By Sean Neeld
Using an emergency blanket around the house? Are you daft? Well, me being daft is debatable, but here are 5 of some very cool uses of a Mylar “blanket” being used inside your house with some outdoor possibilities too.
1. These blankets can easily be made into a sling in an emergency. Cut a wide strip and place around the broken arm and tie at the back of the neck. A thin strip can also be used as a makeshift tourniquet. You don’t have to cut them up into strips, it just might make it easier to perform the end-task.
Is there a similar outside usage? Of course! This one isn’t limited in any specific location.
2. Put on the inside of windows, they will prevent heat loss through the glass, keeping your house warmer.
Is there a similar outside usage? Sure! Line the top and/or sides of your tent or lean-to to help the heat stay inside. This alone is a great reason to carry more than one or two Mylar blankets in your pack. Folded up, they’re small and very, very lightweight.
3. Positioned behind a wood stove, or similar, will reflect heat into the room rather than letting the wall behind it absorb the heat. And, a thin card or poster board covered in Mylar on one side can be slipped behind a radiator substantially increasing the heat output into the room.
Is there a similar outside usage? Really? You’re joking, right? Placed behind a campfire (of almost any sort) you can assist in the direction of the flow of heat towards whatever you’d like, including yourself. Of course, you’d have to unfold it first and make a “wall” of whatever size you need for reflection.
4. Positioned behind candles or lanterns the light will be reflected back into the room. Using fewer light sources is a good way to save them for later.
Is there a similar outside usage? Use this trick to light up a wider or central area of your campsite, especially if you have more than one tent. You can also do the same thing but point the light away from your campsite so you can see critters or intruders headed your way.
5. Placed inside a duvet cover they will prevent heat loss during the coldest part of the night. The crinkling noise is a little annoying, but it’s better than freezing if there is no heat source through the night.
Is there a similar outside usage? In the same fashion, you can place them inside your sleeping bag for an extra layer of warmth and body heat radiation.
Just in case, http://en.wikipedia.org/wiki/Duvet.

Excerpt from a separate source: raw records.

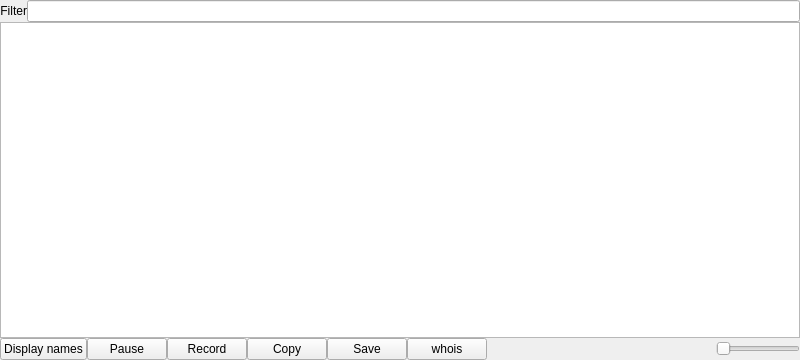
Before: the Qt Designer form mainwindow.ui in chipmunk-sm/tcpview, drawn with Qt 5.
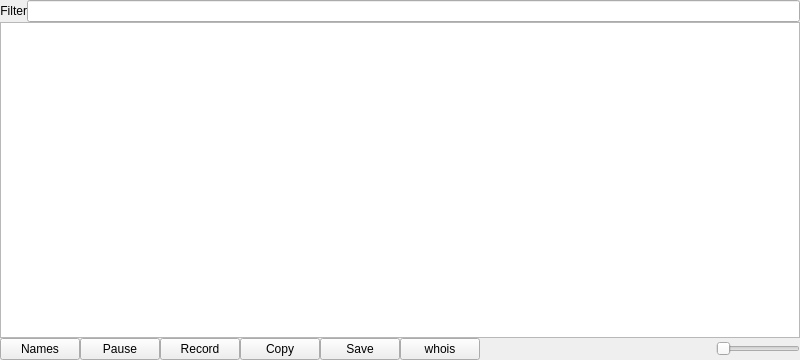
After: the same form once the commit is applied.

Commit message: update button name/toolTip

The edit to the form file:
```diff
--- a/mainwindow.ui
+++ b/mainwindow.ui
@@ -175,7 +175,7 @@
           <string>Password required</string>
          </property>
          <property name="text">
-          <string>Display names</string>
+          <string>Names</string>
          </property>
         </widget>
        </item>
```
Left out of the diff: 2 changed lines with no effect on the pictures.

I hope this has made you wonder what other uses you can think of for your camping gear or BOB. And, if I may, the next time you’re at a dollar store, look around and think of the myriad of ways you can use everyday items.